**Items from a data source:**

Segment Open

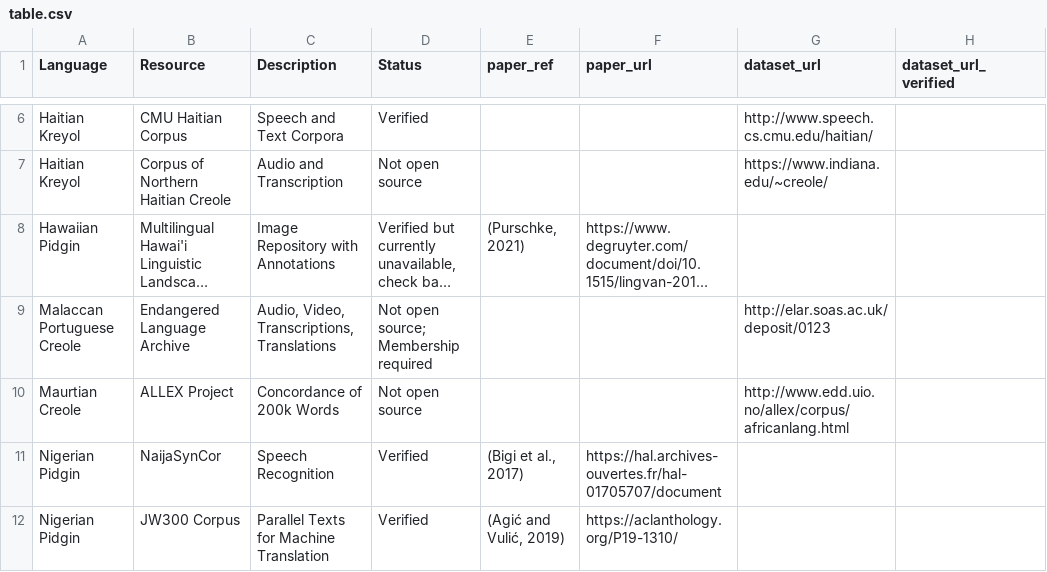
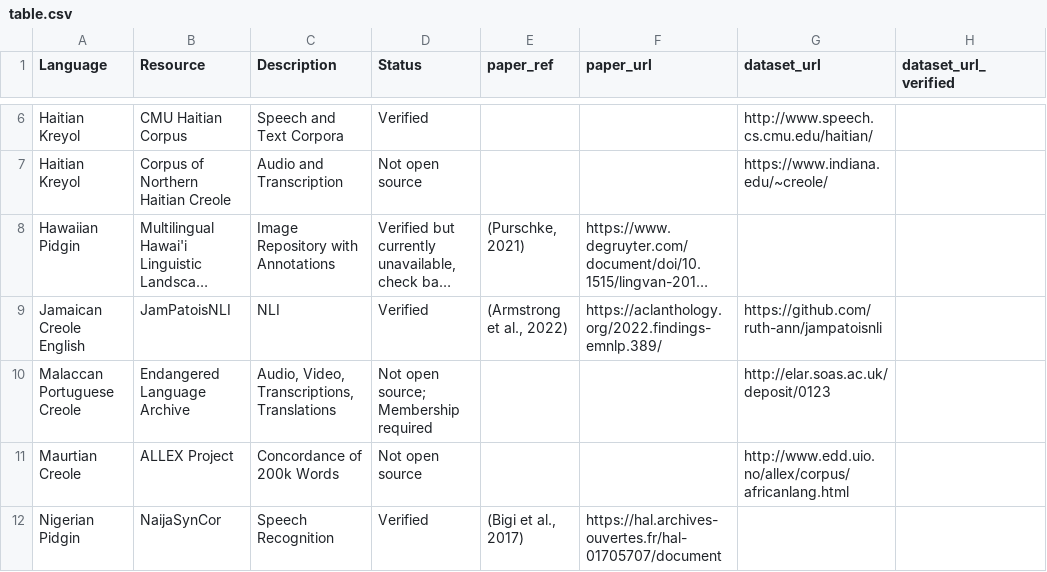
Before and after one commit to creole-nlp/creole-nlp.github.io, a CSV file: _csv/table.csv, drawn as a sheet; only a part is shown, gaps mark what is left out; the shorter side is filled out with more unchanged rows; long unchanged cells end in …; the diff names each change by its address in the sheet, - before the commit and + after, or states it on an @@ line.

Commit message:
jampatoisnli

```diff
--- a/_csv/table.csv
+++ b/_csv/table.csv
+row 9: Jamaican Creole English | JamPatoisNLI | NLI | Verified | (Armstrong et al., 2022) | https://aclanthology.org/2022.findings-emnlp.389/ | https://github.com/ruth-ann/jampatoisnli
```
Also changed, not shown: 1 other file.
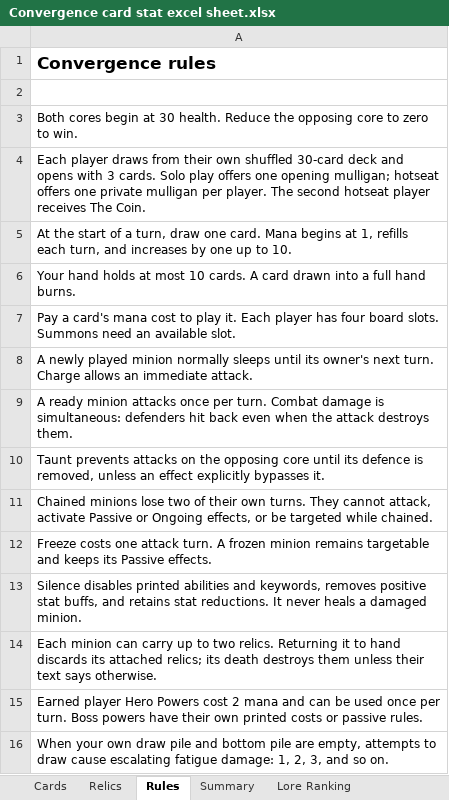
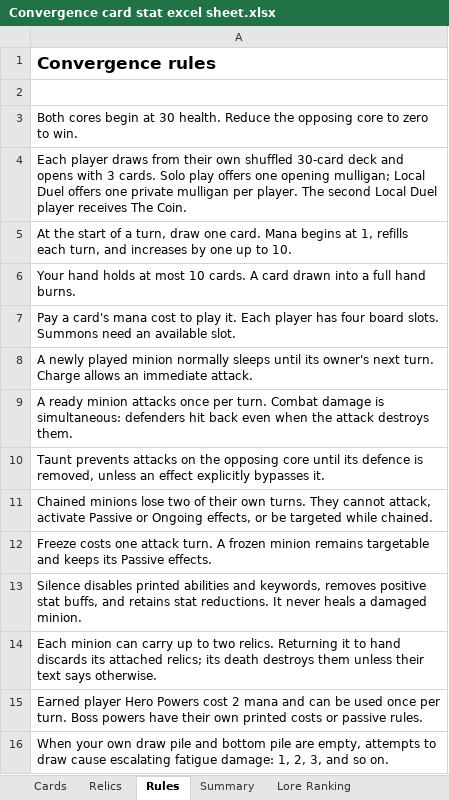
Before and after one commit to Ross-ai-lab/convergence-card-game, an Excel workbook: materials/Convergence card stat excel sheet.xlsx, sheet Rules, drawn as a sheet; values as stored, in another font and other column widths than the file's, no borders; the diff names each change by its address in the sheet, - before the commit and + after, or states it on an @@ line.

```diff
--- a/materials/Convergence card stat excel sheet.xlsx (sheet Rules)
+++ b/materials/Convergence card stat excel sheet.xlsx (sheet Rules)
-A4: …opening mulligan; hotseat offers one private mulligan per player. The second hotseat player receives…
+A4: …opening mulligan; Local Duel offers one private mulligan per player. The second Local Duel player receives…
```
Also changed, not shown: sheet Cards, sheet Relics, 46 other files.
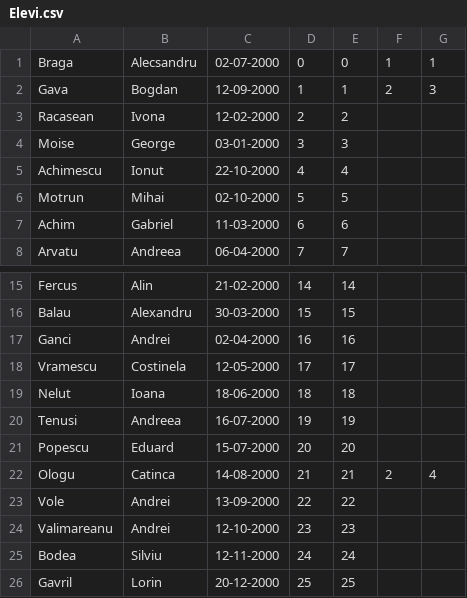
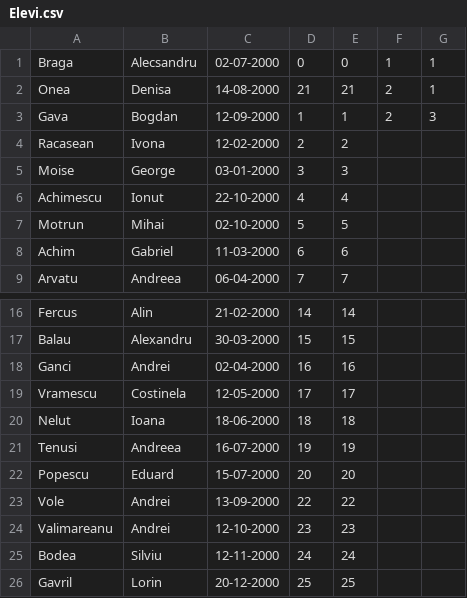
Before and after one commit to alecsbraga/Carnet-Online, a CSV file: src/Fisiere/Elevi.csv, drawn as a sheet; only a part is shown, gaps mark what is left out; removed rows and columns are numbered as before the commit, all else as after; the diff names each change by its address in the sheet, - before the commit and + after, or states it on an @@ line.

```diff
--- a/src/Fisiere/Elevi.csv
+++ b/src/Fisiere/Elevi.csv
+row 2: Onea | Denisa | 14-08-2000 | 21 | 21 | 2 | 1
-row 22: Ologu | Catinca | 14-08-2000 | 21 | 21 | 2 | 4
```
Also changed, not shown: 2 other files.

Segment Closed

**PROBLEM:**
A faithful, word-for-word copy of the records above, pictures left out, is the answer.

**EXERCISE OUTPUT:**
Before and after one commit to creole-nlp/creole-nlp.github.io, a CSV file: _csv/table.csv, drawn as a sheet; only a part is shown, gaps mark what is left out; the shorter side is filled out with more unchanged rows; long unchanged cells end in …; the diff names each change by its address in the sheet, - before the commit and + after, or states it on an @@ line.

Commit message:
jampatoisnli

```diff
--- a/_csv/table.csv
+++ b/_csv/table.csv
+row 9: Jamaican Creole English | JamPatoisNLI | NLI | Verified | (Armstrong et al., 2022) | https://aclanthology.org/2022.findings-emnlp.389/ | https://github.com/ruth-ann/jampatoisnli
```
Also changed, not shown: 1 other file.
Before and after one commit to Ross-ai-lab/convergence-card-game, an Excel workbook: materials/Convergence card stat excel sheet.xlsx, sheet Rules, drawn as a sheet; values as stored, in another font and other column widths than the file's, no borders; the diff names each change by its address in the sheet, - before the commit and + after, or states it on an @@ line.

```diff
--- a/materials/Convergence card stat excel sheet.xlsx (sheet Rules)
+++ b/materials/Convergence card stat excel sheet.xlsx (sheet Rules)
-A4: …opening mulligan; hotseat offers one private mulligan per player. The second hotseat player receives…
+A4: …opening mulligan; Local Duel offers one private mulligan per player. The second Local Duel player receives…
```
Also changed, not shown: sheet Cards, sheet Relics, 46 other files.
Before and after one commit to alecsbraga/Carnet-Online, a CSV file: src/Fisiere/Elevi.csv, drawn as a sheet; only a part is shown, gaps mark what is left out; removed rows and columns are numbered as before the commit, all else as after; the diff names each change by its address in the sheet, - before the commit and + after, or states it on an @@ line.

```diff
--- a/src/Fisiere/Elevi.csv
+++ b/src/Fisiere/Elevi.csv
+row 2: Onea | Denisa | 14-08-2000 | 21 | 21 | 2 | 1
-row 22: Ologu | Catinca | 14-08-2000 | 21 | 21 | 2 | 4
```
Also changed, not shown: 2 other files.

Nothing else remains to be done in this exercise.